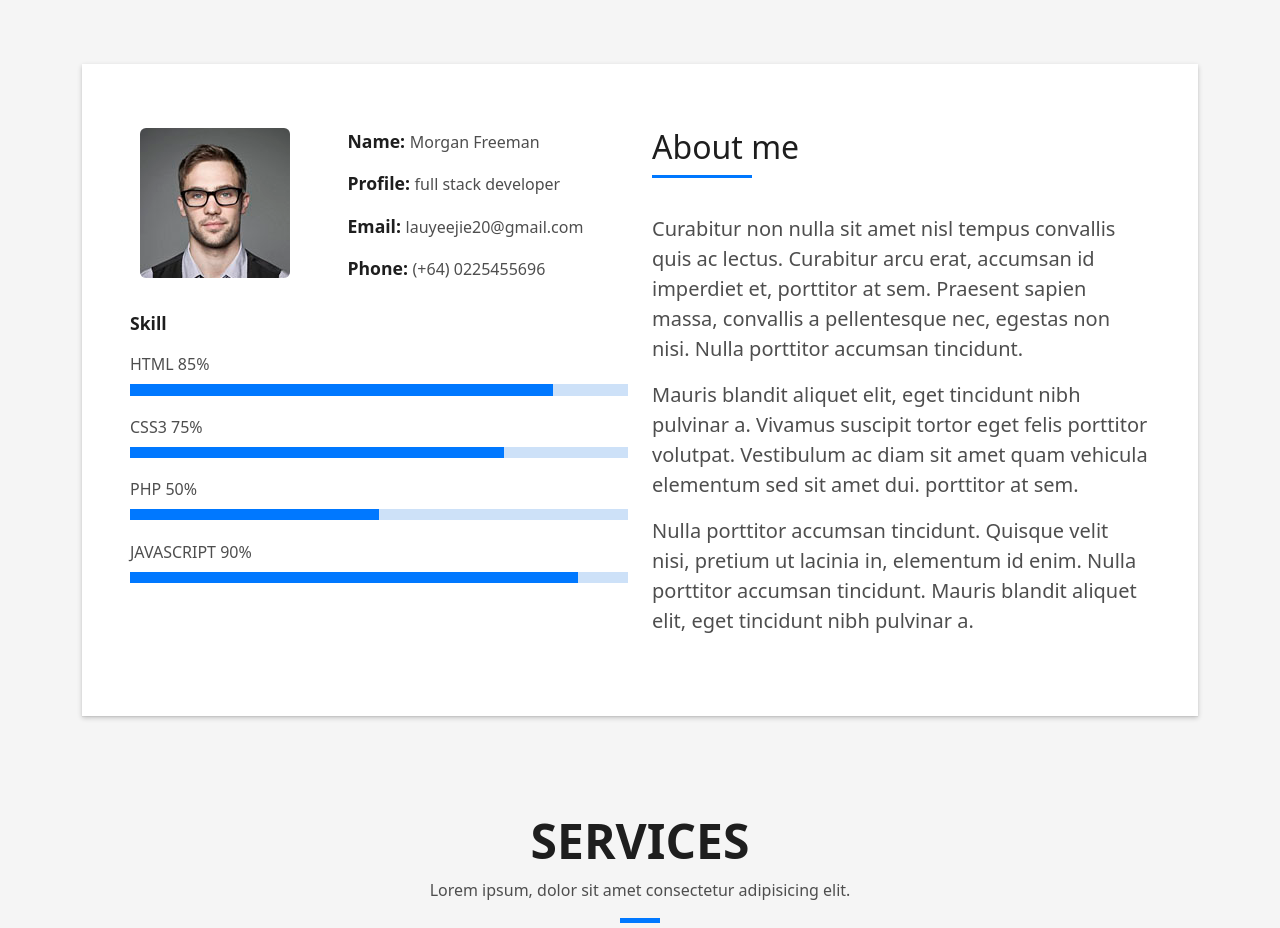
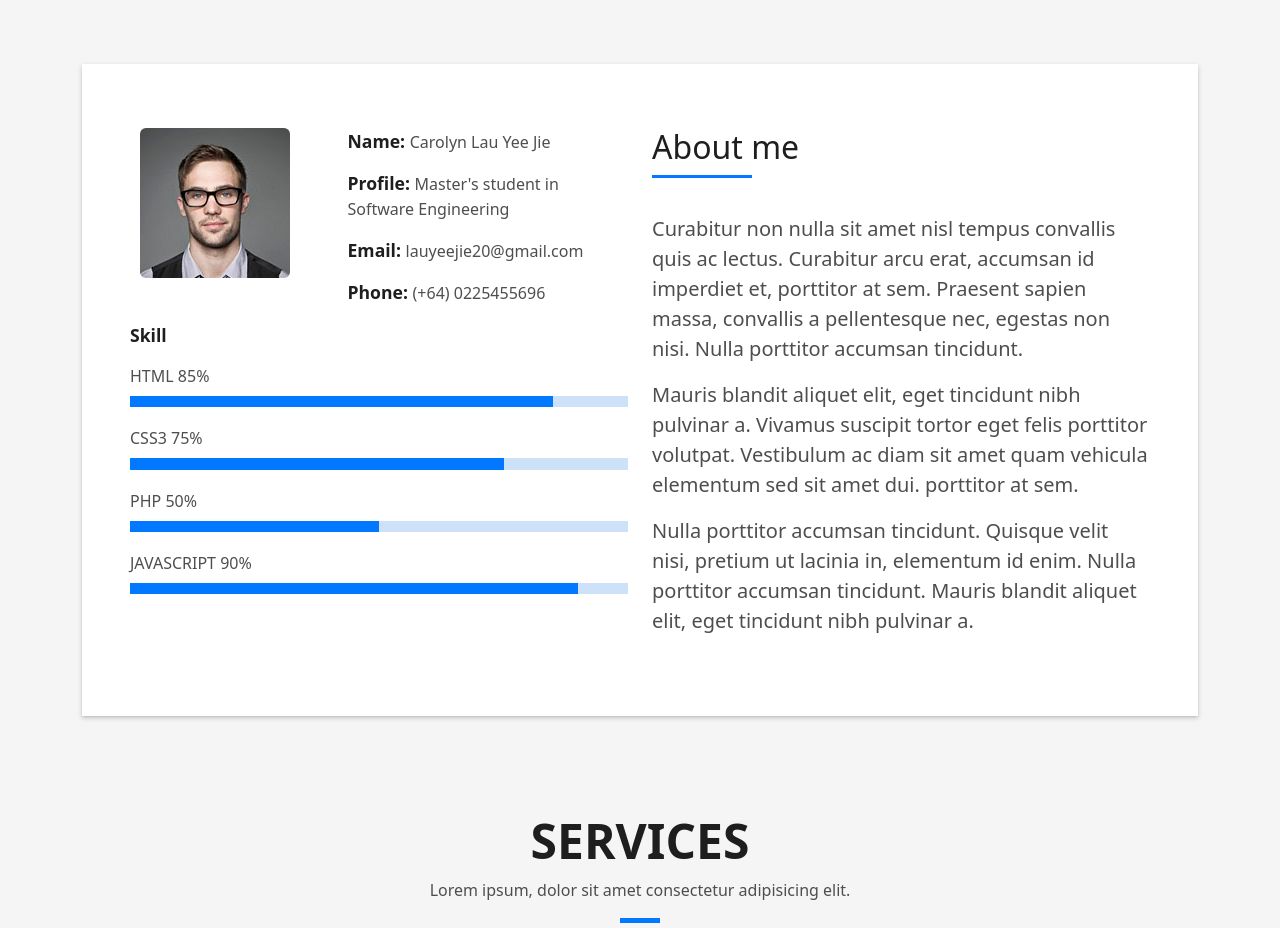
Before and after one commit to Carolyn0620/Portfolio, a plain HTML site: page index.html in a window 1280 px wide. Shown: the part 800-1728 px from the top of the page. Drawn offline with Linux system fonts and the light colour scheme.

Commit message:
Update index.html

```diff
--- a/index.html
+++ b/index.html
@@ -106,8 +106,8 @@
                     </div>
                     <div class="col-sm-6 col-md-7">
                       <div class="about-info">
-                        <p><span class="title-s">Name: </span> <span>Morgan Freeman</span></p>
-                        <p><span class="title-s">Profile: </span> <span>full stack developer</span></p>
+                        <p><span class="title-s">Name: </span> <span>Carolyn Lau Yee Jie</span></p>
+                        <p><span class="title-s">Profile: </span> <span>Master's student in Software Engineering</span></p>
                         <p><span class="title-s">Email: </span> <span>lauyeejie20@gmail.com</span></p>
                         <p><span class="title-s">Phone: </span> <span>(+64) 0225455696</span></p>
                       </div>
```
**********
Task description →
With the images left out, set down every entry exactly.

Final answer →
Before and after one commit to Carolyn0620/Portfolio, a plain HTML site: page index.html in a window 1280 px wide. Shown: the part 800-1728 px from the top of the page. Drawn offline with Linux system fonts and the light colour scheme.

Commit message:
Update index.html

```diff
--- a/index.html
+++ b/index.html
@@ -106,8 +106,8 @@
                     </div>
                     <div class="col-sm-6 col-md-7">
                       <div class="about-info">
-                        <p><span class="title-s">Name: </span> <span>Morgan Freeman</span></p>
-                        <p><span class="title-s">Profile: </span> <span>full stack developer</span></p>
+                        <p><span class="title-s">Name: </span> <span>Carolyn Lau Yee Jie</span></p>
+                        <p><span class="title-s">Profile: </span> <span>Master's student in Software Engineering</span></p>
                         <p><span class="title-s">Email: </span> <span>lauyeejie20@gmail.com</span></p>
                         <p><span class="title-s">Phone: </span> <span>(+64) 0225455696</span></p>
                       </div>
```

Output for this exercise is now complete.